In June 1973, Keiji Nakazawa gambled on a story that was published in a boy’s magazine named Weekly Boys’ Jump. At that time, comic book magazines became popular to young children as distribution moved from rented comics called akahon to these weekly serial magazines. (reference this) In Jump, he published what will become his life’s work, Hadashi no Gen (Barefoot Gen).
Barefoot Gen centered on the story of a boy who lived in Hiroshima, Gen Nakaoka. His family faced great hardships as his father was opposed to the severe militarism that was present in Japanese society during the Pacific War. Gen and his siblings had to withstand bullying from other children while his parents had to bear the abuse of the Japanese officers that patrol their area. The Nakaokas were a persistent bunch and strove hard to make ends meet despite all their challenges. However, there was something greater looming over the skies.
Nakazawa dedicated the latter half of the first volume of his series to the nuclear bombing of Hiroshima. Like the event itself, he drew it quick and instantaneous however the horror that came after were burned in Nakazawa’s memory and was illustrated meticulously in Barefoot Gen. It was not the easiest of images to be seen in the comic and yet there he was sharing his memory of the Second World War to young boys. Towards later volumes, Nakazawa not only shared his memory of the war but also made Gen reflect on purpose of his actions – “I will make a painting that will bring peace to the world.”
Barefoot Gen may have been a fictional story but Nakazawa had stated that this was in many ways a memoir of his own experience as Hiroshima survivor. He was 6 yrs. old when he witnessed the atomic bombing in Hiroshima. His previous works prior to Barefoot Gen was a mix of science fiction and war drama – some of them laced with images of his own experience during the bombing. Prior to Gen, his story Struck by Black Rain was known for having a protagonist who killed Americans as revenge for his suffering during the atomic bombing. Unlike Gen, this story was more hardboiled and didn’t delve deeply into his own experience.
According to Kenji Kajiya, the strong imagery in Barefoot Gen greatly stirred the emotions of its readers. His first-person perspective panels gave the readers of the manga a first-hand view of the horrors of the bombing. This technique greatly stirred the emotions of its readers.

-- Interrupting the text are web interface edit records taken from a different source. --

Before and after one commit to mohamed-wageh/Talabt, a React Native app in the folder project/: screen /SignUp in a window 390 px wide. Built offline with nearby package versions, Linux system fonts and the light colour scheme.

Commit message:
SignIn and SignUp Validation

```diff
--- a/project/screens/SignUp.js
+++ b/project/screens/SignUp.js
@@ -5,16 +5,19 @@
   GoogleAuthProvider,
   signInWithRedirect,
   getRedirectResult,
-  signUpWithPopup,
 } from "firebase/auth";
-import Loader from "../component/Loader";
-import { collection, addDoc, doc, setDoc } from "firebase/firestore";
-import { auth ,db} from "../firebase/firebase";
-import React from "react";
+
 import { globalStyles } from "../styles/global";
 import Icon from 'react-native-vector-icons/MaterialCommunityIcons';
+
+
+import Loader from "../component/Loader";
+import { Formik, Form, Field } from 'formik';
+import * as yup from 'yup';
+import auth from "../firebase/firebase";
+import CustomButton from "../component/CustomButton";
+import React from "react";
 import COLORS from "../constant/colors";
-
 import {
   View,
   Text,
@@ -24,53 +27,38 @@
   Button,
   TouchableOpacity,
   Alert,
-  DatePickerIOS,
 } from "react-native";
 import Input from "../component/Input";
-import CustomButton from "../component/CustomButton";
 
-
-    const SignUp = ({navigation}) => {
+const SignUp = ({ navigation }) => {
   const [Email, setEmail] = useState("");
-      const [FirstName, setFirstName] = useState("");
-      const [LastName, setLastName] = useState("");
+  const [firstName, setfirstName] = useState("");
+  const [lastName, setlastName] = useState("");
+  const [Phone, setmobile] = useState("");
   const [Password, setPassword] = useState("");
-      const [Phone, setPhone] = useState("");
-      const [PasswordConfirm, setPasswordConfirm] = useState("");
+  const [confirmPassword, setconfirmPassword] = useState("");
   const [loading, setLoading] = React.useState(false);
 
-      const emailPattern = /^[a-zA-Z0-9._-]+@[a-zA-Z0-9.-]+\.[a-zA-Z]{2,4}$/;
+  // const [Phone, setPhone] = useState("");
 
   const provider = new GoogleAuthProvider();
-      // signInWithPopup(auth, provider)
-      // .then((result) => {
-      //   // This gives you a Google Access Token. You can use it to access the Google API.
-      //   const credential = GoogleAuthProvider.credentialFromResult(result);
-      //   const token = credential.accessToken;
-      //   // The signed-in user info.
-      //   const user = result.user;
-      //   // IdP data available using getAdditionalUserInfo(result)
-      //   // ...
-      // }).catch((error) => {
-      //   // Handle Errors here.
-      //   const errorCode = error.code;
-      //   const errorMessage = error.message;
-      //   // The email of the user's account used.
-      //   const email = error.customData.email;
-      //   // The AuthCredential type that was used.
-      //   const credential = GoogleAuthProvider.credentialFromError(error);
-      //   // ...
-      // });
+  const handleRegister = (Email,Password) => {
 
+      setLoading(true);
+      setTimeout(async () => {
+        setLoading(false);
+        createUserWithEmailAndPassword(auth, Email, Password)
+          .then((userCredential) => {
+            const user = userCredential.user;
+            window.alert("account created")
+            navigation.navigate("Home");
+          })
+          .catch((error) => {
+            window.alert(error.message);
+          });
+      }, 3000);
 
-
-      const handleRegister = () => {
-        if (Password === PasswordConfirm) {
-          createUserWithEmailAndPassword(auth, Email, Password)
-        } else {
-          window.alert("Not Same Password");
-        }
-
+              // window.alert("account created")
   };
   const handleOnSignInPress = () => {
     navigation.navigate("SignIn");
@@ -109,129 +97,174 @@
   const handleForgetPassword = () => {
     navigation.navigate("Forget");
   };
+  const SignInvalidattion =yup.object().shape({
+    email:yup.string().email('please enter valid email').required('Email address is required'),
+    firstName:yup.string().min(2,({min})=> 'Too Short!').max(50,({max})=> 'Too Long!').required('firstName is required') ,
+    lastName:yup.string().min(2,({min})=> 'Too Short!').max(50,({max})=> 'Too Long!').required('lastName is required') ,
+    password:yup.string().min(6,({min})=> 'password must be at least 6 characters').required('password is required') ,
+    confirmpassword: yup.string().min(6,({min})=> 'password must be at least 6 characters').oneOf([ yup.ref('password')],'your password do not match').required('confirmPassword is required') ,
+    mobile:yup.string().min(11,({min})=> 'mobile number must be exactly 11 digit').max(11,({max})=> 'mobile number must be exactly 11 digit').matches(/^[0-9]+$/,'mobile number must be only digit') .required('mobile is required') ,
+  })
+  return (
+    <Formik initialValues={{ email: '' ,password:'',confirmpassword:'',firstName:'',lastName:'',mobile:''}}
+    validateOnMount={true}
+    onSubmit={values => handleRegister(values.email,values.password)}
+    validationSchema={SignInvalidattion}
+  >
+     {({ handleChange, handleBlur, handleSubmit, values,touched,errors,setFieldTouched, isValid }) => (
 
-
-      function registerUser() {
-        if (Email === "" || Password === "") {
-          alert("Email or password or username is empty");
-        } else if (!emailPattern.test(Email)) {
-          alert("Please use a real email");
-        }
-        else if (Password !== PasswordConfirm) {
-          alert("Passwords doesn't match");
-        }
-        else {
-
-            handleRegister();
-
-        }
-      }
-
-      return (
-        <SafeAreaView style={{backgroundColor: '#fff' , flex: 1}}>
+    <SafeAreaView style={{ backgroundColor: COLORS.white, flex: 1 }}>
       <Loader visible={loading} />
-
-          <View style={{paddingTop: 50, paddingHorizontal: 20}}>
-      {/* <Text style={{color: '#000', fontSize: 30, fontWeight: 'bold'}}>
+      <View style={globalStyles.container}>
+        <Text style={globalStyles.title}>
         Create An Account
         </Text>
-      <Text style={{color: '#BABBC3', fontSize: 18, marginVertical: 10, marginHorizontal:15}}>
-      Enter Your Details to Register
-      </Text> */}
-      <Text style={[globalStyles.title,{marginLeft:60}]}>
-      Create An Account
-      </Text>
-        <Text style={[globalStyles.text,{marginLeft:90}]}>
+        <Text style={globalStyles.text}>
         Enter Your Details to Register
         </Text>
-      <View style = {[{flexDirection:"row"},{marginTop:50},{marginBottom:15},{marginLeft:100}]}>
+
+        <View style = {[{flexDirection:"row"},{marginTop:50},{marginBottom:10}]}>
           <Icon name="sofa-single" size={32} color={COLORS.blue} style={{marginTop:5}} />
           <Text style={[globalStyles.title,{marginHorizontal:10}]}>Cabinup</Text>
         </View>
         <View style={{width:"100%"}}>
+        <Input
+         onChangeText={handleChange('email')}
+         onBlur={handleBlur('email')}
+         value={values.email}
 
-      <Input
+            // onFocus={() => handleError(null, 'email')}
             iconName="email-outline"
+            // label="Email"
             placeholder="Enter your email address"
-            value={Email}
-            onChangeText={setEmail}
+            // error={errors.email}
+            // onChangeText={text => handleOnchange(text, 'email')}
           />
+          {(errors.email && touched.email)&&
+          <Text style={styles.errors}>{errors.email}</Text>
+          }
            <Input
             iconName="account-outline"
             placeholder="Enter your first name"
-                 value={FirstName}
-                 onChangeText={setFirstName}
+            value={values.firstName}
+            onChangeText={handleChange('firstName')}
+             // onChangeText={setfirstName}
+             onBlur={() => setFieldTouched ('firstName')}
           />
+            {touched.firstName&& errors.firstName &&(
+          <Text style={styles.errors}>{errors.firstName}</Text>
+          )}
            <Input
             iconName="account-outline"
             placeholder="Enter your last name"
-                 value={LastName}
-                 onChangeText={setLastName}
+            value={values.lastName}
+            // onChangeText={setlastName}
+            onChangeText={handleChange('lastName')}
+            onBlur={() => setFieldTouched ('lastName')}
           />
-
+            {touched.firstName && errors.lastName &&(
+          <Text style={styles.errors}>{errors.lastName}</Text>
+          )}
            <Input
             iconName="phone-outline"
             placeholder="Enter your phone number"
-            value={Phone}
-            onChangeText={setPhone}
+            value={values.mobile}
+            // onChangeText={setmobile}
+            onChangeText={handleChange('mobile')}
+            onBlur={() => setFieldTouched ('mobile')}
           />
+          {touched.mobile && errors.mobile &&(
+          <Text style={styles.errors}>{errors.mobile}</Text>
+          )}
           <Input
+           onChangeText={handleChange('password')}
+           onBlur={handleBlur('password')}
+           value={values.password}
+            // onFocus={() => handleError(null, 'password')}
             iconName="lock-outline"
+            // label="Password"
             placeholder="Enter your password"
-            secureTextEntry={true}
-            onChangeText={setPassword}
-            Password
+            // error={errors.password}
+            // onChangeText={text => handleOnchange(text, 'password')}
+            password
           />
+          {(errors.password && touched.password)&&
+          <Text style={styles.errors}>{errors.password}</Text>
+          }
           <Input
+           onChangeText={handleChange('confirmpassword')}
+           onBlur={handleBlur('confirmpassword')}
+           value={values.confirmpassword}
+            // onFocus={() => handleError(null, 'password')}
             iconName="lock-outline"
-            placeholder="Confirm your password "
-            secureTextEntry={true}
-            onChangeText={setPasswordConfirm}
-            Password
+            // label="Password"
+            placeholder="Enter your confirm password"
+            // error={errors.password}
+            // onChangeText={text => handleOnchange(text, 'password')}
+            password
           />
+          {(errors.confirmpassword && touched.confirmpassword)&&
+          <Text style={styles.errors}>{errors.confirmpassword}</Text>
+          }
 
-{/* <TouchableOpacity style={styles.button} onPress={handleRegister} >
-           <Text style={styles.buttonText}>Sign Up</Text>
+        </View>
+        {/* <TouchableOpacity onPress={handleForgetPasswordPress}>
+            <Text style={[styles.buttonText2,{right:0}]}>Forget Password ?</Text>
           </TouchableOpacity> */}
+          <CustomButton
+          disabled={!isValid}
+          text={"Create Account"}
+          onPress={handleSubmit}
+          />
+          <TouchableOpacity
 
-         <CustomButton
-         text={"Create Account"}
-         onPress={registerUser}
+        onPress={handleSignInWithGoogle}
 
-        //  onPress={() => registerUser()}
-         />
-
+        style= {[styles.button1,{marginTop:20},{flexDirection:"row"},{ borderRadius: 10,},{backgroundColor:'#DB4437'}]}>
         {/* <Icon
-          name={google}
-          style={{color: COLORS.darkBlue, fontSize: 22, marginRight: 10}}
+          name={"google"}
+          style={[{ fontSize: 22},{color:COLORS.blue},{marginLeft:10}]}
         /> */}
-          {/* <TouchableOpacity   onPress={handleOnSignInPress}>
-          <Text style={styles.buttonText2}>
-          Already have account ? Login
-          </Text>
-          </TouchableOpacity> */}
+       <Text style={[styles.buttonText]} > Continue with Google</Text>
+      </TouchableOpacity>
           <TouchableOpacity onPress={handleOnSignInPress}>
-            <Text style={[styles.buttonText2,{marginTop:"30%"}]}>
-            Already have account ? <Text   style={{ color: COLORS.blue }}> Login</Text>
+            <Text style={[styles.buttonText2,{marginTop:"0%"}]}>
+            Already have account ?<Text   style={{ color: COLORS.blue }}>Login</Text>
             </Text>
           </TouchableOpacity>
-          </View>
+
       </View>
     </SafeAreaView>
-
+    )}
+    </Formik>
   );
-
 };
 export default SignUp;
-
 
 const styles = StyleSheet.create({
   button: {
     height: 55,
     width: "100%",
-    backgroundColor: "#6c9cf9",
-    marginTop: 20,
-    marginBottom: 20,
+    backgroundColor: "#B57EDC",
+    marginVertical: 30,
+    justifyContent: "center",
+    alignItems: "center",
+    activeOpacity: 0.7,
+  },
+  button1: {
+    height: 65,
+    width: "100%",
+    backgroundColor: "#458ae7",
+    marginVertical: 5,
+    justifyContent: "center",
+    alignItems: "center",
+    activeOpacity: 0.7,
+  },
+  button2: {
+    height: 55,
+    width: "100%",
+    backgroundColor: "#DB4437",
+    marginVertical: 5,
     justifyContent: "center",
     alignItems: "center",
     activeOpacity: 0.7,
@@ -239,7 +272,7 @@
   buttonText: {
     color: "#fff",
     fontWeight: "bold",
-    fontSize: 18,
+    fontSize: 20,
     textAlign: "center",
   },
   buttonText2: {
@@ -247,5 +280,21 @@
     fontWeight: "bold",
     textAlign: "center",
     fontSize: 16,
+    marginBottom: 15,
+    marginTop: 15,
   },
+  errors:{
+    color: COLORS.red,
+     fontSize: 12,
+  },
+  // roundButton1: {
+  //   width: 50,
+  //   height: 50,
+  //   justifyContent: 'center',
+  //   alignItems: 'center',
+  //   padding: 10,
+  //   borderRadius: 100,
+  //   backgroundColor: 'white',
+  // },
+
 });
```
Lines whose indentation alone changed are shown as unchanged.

The effect of Nakazawa’s technique eventually led to some complaints with regards to the gruesomeness of Gen. Parents complained about its harsh images and Nakazawa changed his artistic style however he felt constricted by them. He ended up loathing Gen and hid it in his drawer. Still, the reaction of the parents is a reminder of the power of Gen and how his gruesome images of the war solicited memories of the horrors of the war.
Gen eventually moved to a different magazine as the series came to an end. In here, Nakazawa was able to write more of his memories in the past. His story has been retold as a movies and television specials that still aimed to remind people the horrors of nuclear fallout. A group of Japanese people named ‘Project Gen’ has used the comic to spread to the world the effects of the atomic bomb in Hiroshima. Gen was the first Japanese comic to be published in English. To this day, the comic still finds its relevance in Japan. In March 2012, the Board of Education has announced that they will use Barefoot Gen in Grade 3 elementary textbooks to impart lessons from the bombing to the younger generation.